| Description of the task |
Each line of the records below needs repeating exactly. Skip the pictures.

(Before-and-after change records)
# # # #
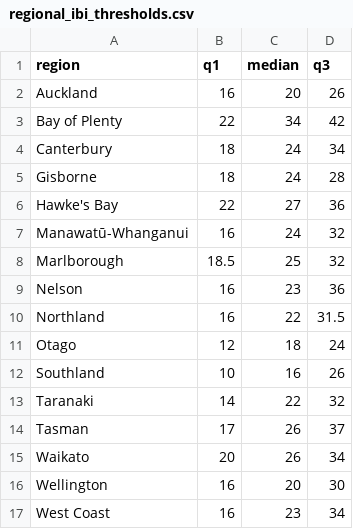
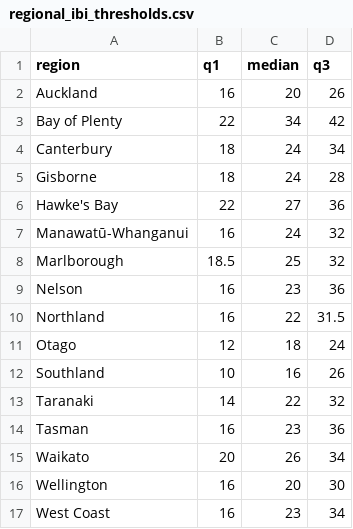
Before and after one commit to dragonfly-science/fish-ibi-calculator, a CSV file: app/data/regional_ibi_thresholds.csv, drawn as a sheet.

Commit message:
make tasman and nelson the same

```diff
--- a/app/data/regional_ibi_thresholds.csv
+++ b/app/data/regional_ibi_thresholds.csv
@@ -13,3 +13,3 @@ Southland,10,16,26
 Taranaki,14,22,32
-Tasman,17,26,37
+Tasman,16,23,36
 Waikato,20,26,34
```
# # # #
| Solution to this task |
Before and after one commit to dragonfly-science/fish-ibi-calculator, a CSV file: app/data/regional_ibi_thresholds.csv, drawn as a sheet.

Commit message:
make tasman and nelson the same

```diff
--- a/app/data/regional_ibi_thresholds.csv
+++ b/app/data/regional_ibi_thresholds.csv
@@ -13,3 +13,3 @@ Southland,10,16,26
 Taranaki,14,22,32
-Tasman,17,26,37
+Tasman,16,23,36
 Waikato,20,26,34
```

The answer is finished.